First of all – I apologize. I have not written for some time. Now – for my post…
A belief in the essential importance of PLAY in our lives is something I have known for some time – perhaps all of my life. I certainly played as a child. Whether it was an evening filled with Hide and Seek and kids of a variety of ages in our St. Paul neighborhood; or a week spent with jacks, roller skates, four square, jump ropes and tea parties on my neighbor’s driveway with her granddaughter; I have very specific and warm memories of hours spent in play. Every summer featured plays – some made up and others from a script – put together on the porch and performed in the basement rec room by me, my sister and a few neighbors. We sometimes charged as much as a nickel to attend what I am certain was a lively musical performance about leprechauns or princesses. I participated in plays and programs at every opportunity. I obviously have never been afraid to stand up in from of an audience.
In school, I always tried out for plays and skits of any variety. I did not always get the part I wanted, but I always was given some role that kept me engaged. My single claim to fame at Highland Park Senior High School was the lead in My Fair Lady. Yes, I was Eliza Doolittle – not because I was the “best” singer, but because I had the best cockney accent! I can still remember most of the lines and songs, making me a potentially annoying audience member if I attend a performance somewhere.
In my life as a kindergarten teacher, the curriculum I taught was entitled Playways. My college professor, Dr. Harlan Hanson was the co-creator of the curriculum. It was built on the knowledge that play is a child’s work and the best way for them to explore and learn about the world is through play. It makes me sad, that play is being unilaterally removed from most of public education, construed as a “waste of valuable teaching time.” I will go out on a limb here and say: Nothing could be further from the truth and more hazardous to the future of our culture and civilization than that opinion! Play is essential to life and learning. What are our children learning if there is no choice to explore their innate curiosity about their world and the people in it? What are we as adults, parents and grandparents doing to supplement that lack of play in formal education with play opportunities elsewhere?
This past weekend I attended the annual conference of the Association for Applied and Therapeutic Humor in Orlando, Florida. The conference theme was “The Power & Purpose of Play.” It was a powerful and purposeful experience. Those in attendance are humor and laughter professionals and enthusiasts, from a wide variety of occupations, missions and avocations; who understand the important of incorporating laughter and humor into life – their own and those with whom they experience life’s journey. According to the website: “Therapeutic humor is any intervention that promotes health and wellness by stimulating a playful discovery, expression or appreciation of the absurdity or incongruity of life’s situations.

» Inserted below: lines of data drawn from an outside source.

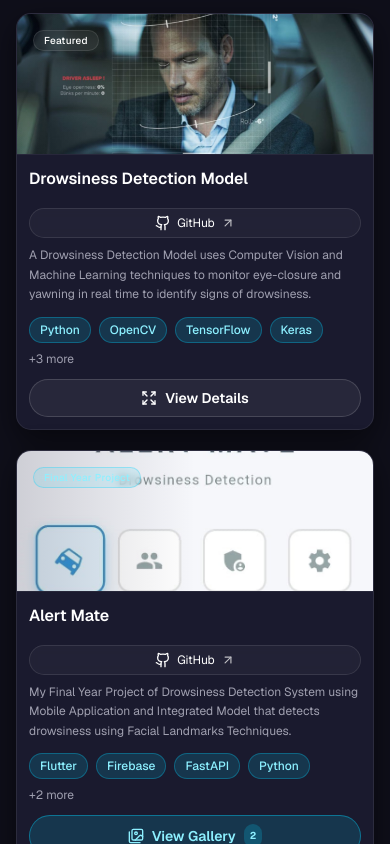
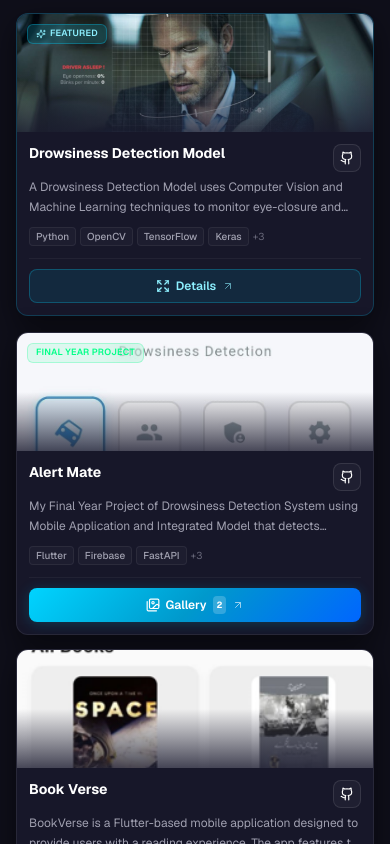
Before and after one commit to a-muqeet27/Abdul-Muqeet-Portfolio, a Next.js app: page / in a window 390 px wide. Shown: the part 2780-3624 px from the top of the page. Built offline with nearby package versions, Linux system fonts and the light colour scheme.

Commit message:
Make portfolio mobile responsive

```diff
--- a/src/app/globals.css
+++ b/src/app/globals.css
@@ -119,6 +119,10 @@ html.lenis body {
   height: auto;
 }
 
+html.lenis {
+  scroll-behavior: auto !important;
+}
+
 .lenis.lenis-smooth {
   scroll-behavior: auto !important;
 }
--- a/src/components/sections/Projects.tsx
+++ b/src/components/sections/Projects.tsx
@@ -3,7 +3,13 @@
 import { useState } from "react";
 import Image from "next/image";
 import { motion } from "framer-motion";
-import { ArrowUpRight, Github, Images, Expand } from "lucide-react";
+import {
+  ArrowUpRight,
+  Github,
+  Images,
+  Expand,
+  Sparkles,
+} from "lucide-react";
 import {
   AnimatedSection,
   SectionTitle,
@@ -11,7 +17,6 @@ import {
   StaggerItem,
   RevealOnScroll,
 } from "@/components/ui/AnimatedSection";
-import { Tag } from "@/components/ui/Tag";
 import { ProjectModal } from "@/components/sections/ProjectModal";
 import { featuredProject, projects } from "@/data/projects";
 import type { Project } from "@/data/projects";
@@ -32,127 +37,123 @@ function ProjectCard({
   const imageLeft = index % 2 === 0;
   const slideFrom = imageLeft ? "left" : "right";
   const hasGallery = (project.gallery?.length ?? 0) > 1;
+  const visibleTools = project.tools.slice(0, featured ? 4 : 3);
+  const extraTools = project.tools.length - visibleTools.length;
 
   return (
-    <RevealOnScroll from={slideFrom} delay={featured ? 0 : 0.05}>
+    <RevealOnScroll from={slideFrom} delay={featured ? 0 : 0.04}>
       <motion.article
-        className="group relative overflow-hidden rounded-[15px] border border-white/[0.08] bg-dark-card shadow-card"
-        whileHover={{ y: -6 }}
+        className={cn(
+          "group relative overflow-hidden rounded-xl border bg-dark-card/80 shadow-card backdrop-blur-sm transition-colors duration-400",
+          featured
+            ? "border-primary/20"
+            : "border-white/[0.08] hover:border-white/[0.14]"
+        )}
+        whileHover={{ y: -4 }}
         transition={spring.gentle}
       >
         <span
           aria-hidden
-          className="absolute left-0 top-0 z-20 h-[2px] w-0 bg-gradient transition-all duration-700 ease-out group-hover:w-full"
+          className="pointer-events-none absolute inset-0 bg-gradient-to-br from-primary/[0.04] to-transparent opacity-0 transition-opacity duration-500 group-hover:opacity-100"
         />
-        <span
-          aria-hidden
-          className="absolute bottom-0 left-0 top-0 z-20 w-[3px] origin-top scale-y-0 bg-gradient transition-transform duration-500 ease-out group-hover:scale-y-100"
-        />
-        <span
-          aria-hidden
-          className="pointer-events-none absolute -right-20 -top-20 z-0 h-56 w-56 rounded-full bg-primary/[0.04] opacity-0 blur-3xl transition-opacity duration-700 group-hover:opacity-100"
-        />
-
-        {featured && (
-          <span className="absolute left-4 top-4 z-20 rounded-full border border-white/10 bg-white/[0.06] px-2.5 py-0.5 text-[10px] font-medium tracking-wide text-text-light backdrop-blur-sm">
-            Featured
-          </span>
-        )}
-
-        {project.badge && !featured && (
-          <span className="absolute left-4 top-4 z-20 rounded-full border border-primary/30 bg-primary/10 px-2.5 py-0.5 text-[10px] font-medium tracking-wide text-[#8df0ff] backdrop-blur-sm">
-            {project.badge}
-          </span>
-        )}
 
         <div
           className={cn(
-            "relative z-10 flex flex-col md:flex-row md:items-stretch",
-            !imageLeft && !featured && "md:flex-row-reverse"
+            "relative z-10 flex flex-col sm:flex-row sm:items-stretch",
+            !imageLeft && !featured && "sm:flex-row-reverse"
           )}
         >
-          <div className="relative h-[140px] w-full shrink-0 overflow-hidden sm:h-[180px] md:h-auto md:w-[38%] md:min-h-[220px] md:max-h-[260px]">
+          <div className="relative w-full shrink-0 sm:w-[34%] lg:w-[32%]">
+            <div className="relative h-[118px] overflow-hidden sm:h-full sm:min-h-[148px] sm:max-h-[168px]">
               <Image
                 src={project.image}
                 alt={project.title}
-              width={600}
-              height={400}
-              className="h-full w-full object-cover transition-all duration-700 ease-out group-hover:scale-[1.04] group-hover:brightness-[1.08]"
+                width={480}
+                height={300}
+                className="h-full w-full object-cover transition-transform duration-600 ease-out group-hover:scale-[1.04]"
               />
-            <div className="pointer-events-none absolute inset-0 bg-gradient-to-r from-dark-card/30 via-transparent to-transparent opacity-60 transition-opacity duration-500 group-hover:opacity-40" />
-            <div
-              aria-hidden
-              className="pointer-events-none absolute inset-0 -translate-x-full skew-x-12 bg-gradient-to-r from-transparent via-white/[0.08] to-transparent transition-transform duration-[900ms] ease-out group-hover:translate-x-full"
-            />
+              <div className="pointer-events-none absolute inset-0 bg-gradient-to-t from-dark-card/80 via-transparent to-transparent sm:bg-gradient-to-r sm:from-dark-card/50" />
+
+              {(featured || project.badge) && (
+                <span
+                  className={cn(
+                    "absolute left-2.5 top-2.5 z-10 flex items-center gap-1 rounded-md px-2 py-0.5 text-[9px] font-semibold uppercase tracking-wide backdrop-blur-md",
+                    featured
+                      ? "border border-primary/30 bg-primary/15 text-[#8df0ff]"
+                      : "border border-accent/25 bg-accent/10 text-accent"
+                  )}
+                >
+                  {featured && <Sparkles className="h-2.5 w-2.5" />}
+                  {featured ? "Featured" : project.badge}
+                </span>
+              )}
+            </div>
           </div>
 
-          <div className="relative flex flex-1 flex-col justify-center border-t border-white/[0.06] p-3 sm:p-4 md:border-t-0 md:border-l md:border-white/[0.06] md:p-5">
-            <div className="mb-2 flex flex-col gap-2 sm:flex-row sm:flex-wrap sm:items-start sm:justify-between">
-              <div className="min-w-0">
-                <h3 className="text-base font-semibold text-text-light transition-all duration-300 group-hover:tracking-wide sm:text-lg md:text-xl">
+          <div className="flex min-w-0 flex-1 flex-col p-3 sm:p-3.5 lg:p-4">
+            <div className="mb-1.5 flex items-start justify-between gap-2">
+              <h3 className="text-sm font-bold leading-snug text-text-light transition-colors duration-300 group-hover:text-primary sm:text-[15px] lg:text-base">
                 {project.title}
               </h3>
-                <span
-                  aria-hidden
-                  className="mt-2 block h-px w-0 bg-gradient transition-all duration-500 ease-out group-hover:w-16"
-                />
-              </div>
-
               <a
                 href={project.github}
                 target="_blank"
                 rel="noopener noreferrer"
                 onClick={(e) => e.stopPropagation()}
-                className="inline-flex w-full shrink-0 items-center justify-center gap-1.5 rounded-full border border-white/10 bg-white/[0.04] px-3 py-1.5 text-xs text-text-light backdrop-blur-sm transition-all duration-300 hover:border-white/25 hover:bg-white/[0.08] sm:w-auto sm:justify-start"
+                className="flex h-7 w-7 shrink-0 items-center justify-center rounded-lg border border-white/10 bg-white/[0.04] text-text-light transition-colors hover:border-primary/30 hover:text-primary"
                 title="View on GitHub"
               >
-                <Github className="h-4 w-4" />
-                <span>GitHub</span>
-                <ArrowUpRight className="h-3.5 w-3.5 opacity-70" />
+                <Github className="h-3.5 w-3.5" />
               </a>
             </div>
 
-            <p className="mb-3 line-clamp-4 text-xs leading-relaxed text-text-gray sm:line-clamp-3 sm:text-sm">
+            <p className="mb-2.5 line-clamp-2 text-xs leading-relaxed text-text-gray sm:line-clamp-2 sm:text-[13px]">
               {project.description}
             </p>
 
-            <div className="flex flex-wrap items-center justify-between gap-3">
-              <div className="flex flex-wrap gap-2">
-                {project.tools.slice(0, 4).map((tool) => (
-                  <Tag key={tool}>{tool}</Tag>
+            <div className="mb-3 flex flex-wrap gap-1">
+              {visibleTools.map((tool) => (
+                <span
+                  key={tool}
+                  className="rounded border border-white/[0.06] bg-white/[0.03] px-1.5 py-px text-[10px] font-medium text-text-gray transition-colors group-hover:border-primary/15 group-hover:text-[#8df0ff]"
+                >
+                  {tool}
+                </span>
               ))}
-                {project.tools.length > 4 && (
-                  <span className="self-center text-xs text-text-gray">
-                    +{project.tools.length - 4} more
+              {extraTools > 0 && (
+                <span className="self-center text-[10px] text-text-gray/60">
+                  +{extraTools}
                 </span>
               )}
             </div>
-            </div>
 
+            <div className="mt-auto border-t border-white/[0.05] pt-2.5">
               <motion.button
                 type="button"
                 onClick={() => onOpen(project)}
                 className={cn(
-                "mt-3 inline-flex w-full items-center justify-center gap-2 rounded-full border px-4 py-2 text-sm font-semibold transition-all duration-300 sm:mt-4 sm:w-auto sm:justify-start",
+                  "inline-flex w-full items-center justify-center gap-1.5 rounded-lg px-3 py-2 text-xs font-semibold transition-all duration-300 sm:w-auto",
                   hasGallery
-                  ? "border-primary/40 bg-primary/15 text-[#8df0ff] hover:border-primary/60 hover:bg-primary/25 hover:shadow-glow"
-                  : "border-white/15 bg-white/[0.06] text-text-light hover:border-white/30 hover:bg-white/10"
+                    ? "bg-gradient text-white shadow-[0_2px_14px_rgba(0,212,255,0.2)] hover:shadow-[0_4px_18px_rgba(0,212,255,0.3)]"
+                    : "border border-primary/25 bg-primary/10 text-[#8df0ff] hover:bg-primary/18"
                 )}
-              whileHover={{ scale: 1.03, y: -1 }}
+                whileHover={{ scale: 1.02 }}
                 whileTap={{ scale: 0.98 }}
               >
                 {hasGallery ? (
-                <Images className="h-4 w-4" />
+                  <Images className="h-3.5 w-3.5" />
                 ) : (
-                <Expand className="h-4 w-4" />
+                  <Expand className="h-3.5 w-3.5" />
                 )}
-              {hasGallery ? "View Gallery" : "View Details"}
+                {hasGallery ? "Gallery" : "Details"}
                 {hasGallery && (
-                <span className="rounded-full bg-primary/20 px-1.5 py-0.5 text-[10px] font-bold">
+                  <span className="rounded bg-white/20 px-1 py-px text-[9px] font-bold">
                     {project.gallery!.length}
                   </span>
                 )}
+                <ArrowUpRight className="h-3 w-3 opacity-60" />
               </motion.button>
+            </div>
           </div>
         </div>
       </motion.article>
@@ -169,7 +170,7 @@ export function ProjectsSection() {
         <div className="container-main">
           <SectionTitle>Projects</SectionTitle>
 
-          <div className="mb-5">
+          <div className="mb-4">
             <ProjectCard
               project={featuredProject}
               index={0}
@@ -178,7 +179,7 @@ export function ProjectsSection() {
             />
           </div>
 
-          <StaggerContainer className="space-y-5">
+          <StaggerContainer className="space-y-3.5 sm:space-y-4">
             {projects.map((project, i) => (
               <StaggerItem key={project.title}>
                 <ProjectCard
```
Also changed, not shown: src/components/layout/SmoothScroll.tsx (+40 -15 lines). Lines whose indentation alone changed are shown as unchanged.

This intervention may enhance health or be used as a complementary treatment of illness to facilitate healing or coping, whether physical, emotional, cognitive, social or spiritual.” Officially adopted by the AATH Board of Directors on June 1, 2000.
Not that I needed reminding, but I was reminded by everyone attending, along with each and every presenter/speaker, that play is essential to our nature and a keenly valuable resource for navigating the narrow spots of life. We even had a night of “RECESS” complete with marbles, jacks, hopscotch, kick ball, four square, hoola hoops and jumping rope to demonstrate how joyful the freedom to choose to participate in play activities can be. (Serendipitously, all activities were one-hand friendly!) There was always a place for participation as a cheerleader, if that was your choice. The spirit and the laughter in the room was palpable! We had a “Rock, Scissors, Paper championship, where everyone started out as a competitor and then became part of the cheer squad for the victor until there were only two competitors left – with a hundred cheerleaders each. With great anticipation, the final match was held and the “champion” was boisterously cheered by everyone in the room. It was a fast-paced, exciting, non-threatening, 5 minutes of activity for a room full of adults – all of whom were enthusiastically willing and eager to play.
What this organization and those attending the conference did was to reinforce and enhance what I know to be true: We ALL need to look at our lives today as well as in our childhood to rediscover the essence of the play activities in our history, and hold their essence as a resource for resiliently responding to whatever life brings our way. Play is not only for children. And we would do well to ensure that play is part of everyone’s life – young and old.